Nigel: "I remember coming back from a break at one point while some additional layers were getting tracked on this. Rian had chopped in a sample of Tim Curry saying “SPACE!” right at the end of the song. It was pretty funny and we ended up leaving it in there. Listen closely and you’ll hear it."
Lizzie: "I wrote ‘Harvester’ about becoming alienated from your peers so much that your whole appearance changes. Everything that you had once known has suddenly vanished at the point of realising that you are not who you thought you were. I love the music in this song so much. Writing it reminded me of Massive Attack and Portishead; my two favourite bands when I was in school. When recording the vocals, I wanted to try and achieve a hazy dreamy effect like in Beach House. I love how Victoria Legrand’s vocals soothe over the wall of sound. We layered up the vocals so they would have a heavily blanket like effect. I remember when I was recording, the guys weren't convinced as I was singing so softly. Once we stacked up each take with reverb and delay it created a dreamy effect that really suits the song."
Nigel: "This was mostly written on a writing retreat in County Tipperary in a recording studio that used to be an old bar back in 2018. It was right on the side of a main road in a very rural area. There was nothing around, so we basically locked ourselves in there for nearly a week and just wrote this, ‘Gaslight’ and a few others.

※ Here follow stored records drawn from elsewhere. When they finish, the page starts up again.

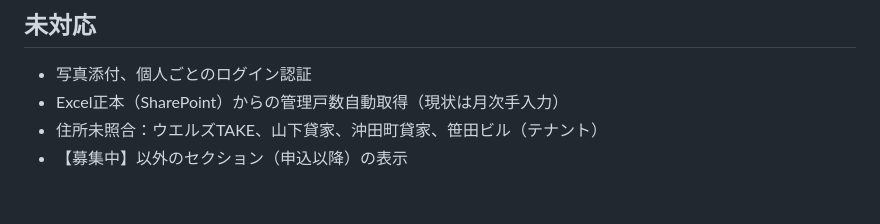
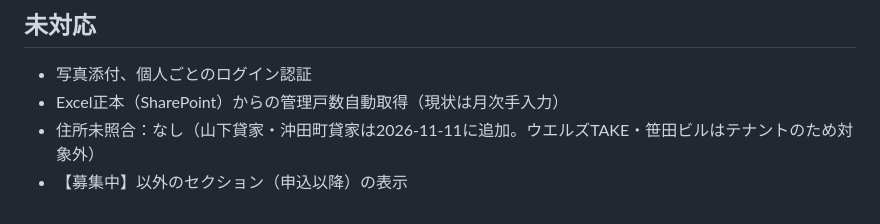
Before and after one commit to HousingLobby/housing-lobby-vacancy-dashboard, a Markdown page: README.md, the part around the change. GitHub-like rendering.

Commit message:
README：住所未照合の記載を更新
Co-Authored-By: Claude Fable 5.2 <noreply@anthropic.com>

```diff
--- a/README.md
+++ b/README.md
@@ -64,5 +64,5 @@ GitHub Pages（docs/）  ──fetch──▶  Google Apps Script（gas/Code.gs
 
 - 写真添付、個人ごとのログイン認証
 - Excel正本（SharePoint）からの管理戸数自動取得（現状は月次手入力）
-- 住所未照合：ウエルズTAKE、山下貸家、沖田町貸家、笹田ビル（テナント）
+- 住所未照合：なし（山下貸家・沖田町貸家は2026-11-11に追加。ウエルズTAKE・笹田ビルはテナントのため対象外）
 - 【募集中】以外のセクション（申込以降）の表示
```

Once it all got tracked sometime later in the session for this album, Rian went mental with some synths and he did this thing right at the end that made it sound like a dark sci-fi sequenc